"Said differently, the purpose of a CHINS adjudication is to protect children, not punish parents," he wrote.

The juvenile court properly adjudicated N.E. as a CHINS because the mother failed to protect the children against the domestic violence in the home. In these circumstances, the CHINS petition didn't have to make any allegations with respect to N.L., the justice wrote.

The justices also agreed with the Court of the Appeals that the trial court's reasons for finding N.E. to be a ward of the state failed to take into account the time she spent in her father's care or why she shouldn't have been placed with him.

The omission of these facts are important because when a juvenile court makes a decision during a CHINS hearing as to whether a child will be a ward of the state or orders services, this could potentially interfere with the parents' rights in bringing up their children, wrote Justice Sullivan. Also, statute requires a juvenile court to enter a decree that is least restrictive and consider placing a child with a blood relative before other out-of-home placements, he continued.

The justices vacated that part of the juvenile court's judgment pertaining to N.E. because it may have interfered with N.L.'s rights to raise his daughter, and remanded for proceedings consistent with the opinion.

ADVERTISEMENT

Sponsored by
ADVERTISEMENT
Subscribe to Indiana Lawyer
  1. What a fine article, thank you! I can testify firsthand and by detailed legal reports (at end of this note) as to the dire consequences of rejecting this truth from the fine article above: "The inclusion and expansion of this right [to jury] in Indiana’s Constitution is a clear reflection of our state’s intention to emphasize the importance of every Hoosier’s right to make their case in front of a jury of their peers." Over $20? Every Hoosier? Well then how about when your very vocation is on the line? How about instead of a jury of peers, one faces a bevy of political appointees, mini-czars, who care less about due process of the law than the real czars did? Instead of trial by jury, trial by ideological ordeal run by Orwellian agents? Well that is built into more than a few administrative law committees of the Ind S.Ct., and it is now being weaponized, as is revealed in articles posted at this ezine, to root out post moderns heresies like refusal to stand and pledge allegiance to all things politically correct. My career was burned at the stake for not so saluting, but I think I was just one of the early logs. Due, at least in part, to the removal of the jury from bar admission and bar discipline cases, many more fires will soon be lit. Perhaps one awaits you, dear heretic? Oh, at that Ind. article 12 plank about a remedy at law for every damage done ... ah, well, the founders evidently meant only for those damages done not by the government itself, rabid statists that they were. (Yes, that was sarcasm.) My written reports available here: Denied petition for cert (this time around): http://tinyurl.com/zdmawmw Denied petition for cert (from the 2009 denial and five year banishment): http://tinyurl.com/zcypybh Related, not written by me: Amicus brief: http://tinyurl.com/hvh7qgp

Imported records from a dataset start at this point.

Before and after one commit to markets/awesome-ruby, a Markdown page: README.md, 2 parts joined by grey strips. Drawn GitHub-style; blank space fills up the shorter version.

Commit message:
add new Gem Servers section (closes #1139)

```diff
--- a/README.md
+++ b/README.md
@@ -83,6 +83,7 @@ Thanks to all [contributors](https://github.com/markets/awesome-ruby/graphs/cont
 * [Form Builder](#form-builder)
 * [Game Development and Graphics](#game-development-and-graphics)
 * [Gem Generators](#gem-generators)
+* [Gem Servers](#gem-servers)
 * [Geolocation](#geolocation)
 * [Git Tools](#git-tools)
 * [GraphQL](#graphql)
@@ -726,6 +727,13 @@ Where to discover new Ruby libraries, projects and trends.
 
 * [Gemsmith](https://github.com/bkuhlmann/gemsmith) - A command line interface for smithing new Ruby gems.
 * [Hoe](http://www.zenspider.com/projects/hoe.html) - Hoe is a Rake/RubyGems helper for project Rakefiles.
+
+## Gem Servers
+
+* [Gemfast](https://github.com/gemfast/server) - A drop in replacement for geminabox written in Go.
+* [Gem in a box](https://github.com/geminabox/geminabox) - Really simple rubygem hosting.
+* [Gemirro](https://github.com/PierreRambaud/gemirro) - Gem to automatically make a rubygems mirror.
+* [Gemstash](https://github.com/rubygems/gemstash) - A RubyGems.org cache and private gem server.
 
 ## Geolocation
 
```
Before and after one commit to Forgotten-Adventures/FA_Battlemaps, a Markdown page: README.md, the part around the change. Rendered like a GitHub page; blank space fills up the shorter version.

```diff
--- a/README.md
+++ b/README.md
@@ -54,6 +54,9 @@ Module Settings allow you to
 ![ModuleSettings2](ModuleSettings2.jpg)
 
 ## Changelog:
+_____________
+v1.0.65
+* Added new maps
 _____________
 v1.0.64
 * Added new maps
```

  2. Justice has finally been served. So glad that Dr. Ley can finally sleep peacefully at night knowing the truth has finally come to the surface.

  3. While this right is guaranteed by our Constitution, it has in recent years been hampered by insurance companies, i.e.; the practice of the plaintiff's own insurance company intervening in an action and filing a lien against any proceeds paid to their insured. In essence, causing an additional financial hurdle for a plaintiff to overcome at trial in terms of overall award. In a very real sense an injured party in exercise of their right to trial by jury may be the only party in a cause that would end up with zero compensation.

  4. Why in the world would someone need a person to correct a transcript when a realtime court reporter could provide them with a transcript (rough draft) immediately?

  5. This article proved very enlightening. Right ahead of sitting the LSAT for the first time, I felt a sense of relief that a score of 141 was admitted to an Indiana Law School and did well under unique circumstances. While my GPA is currently 3.91 I fear standardized testing and hope that I too will get a good enough grade for acceptance here at home. Thanks so much for this informative post.

ADVERTISEMENT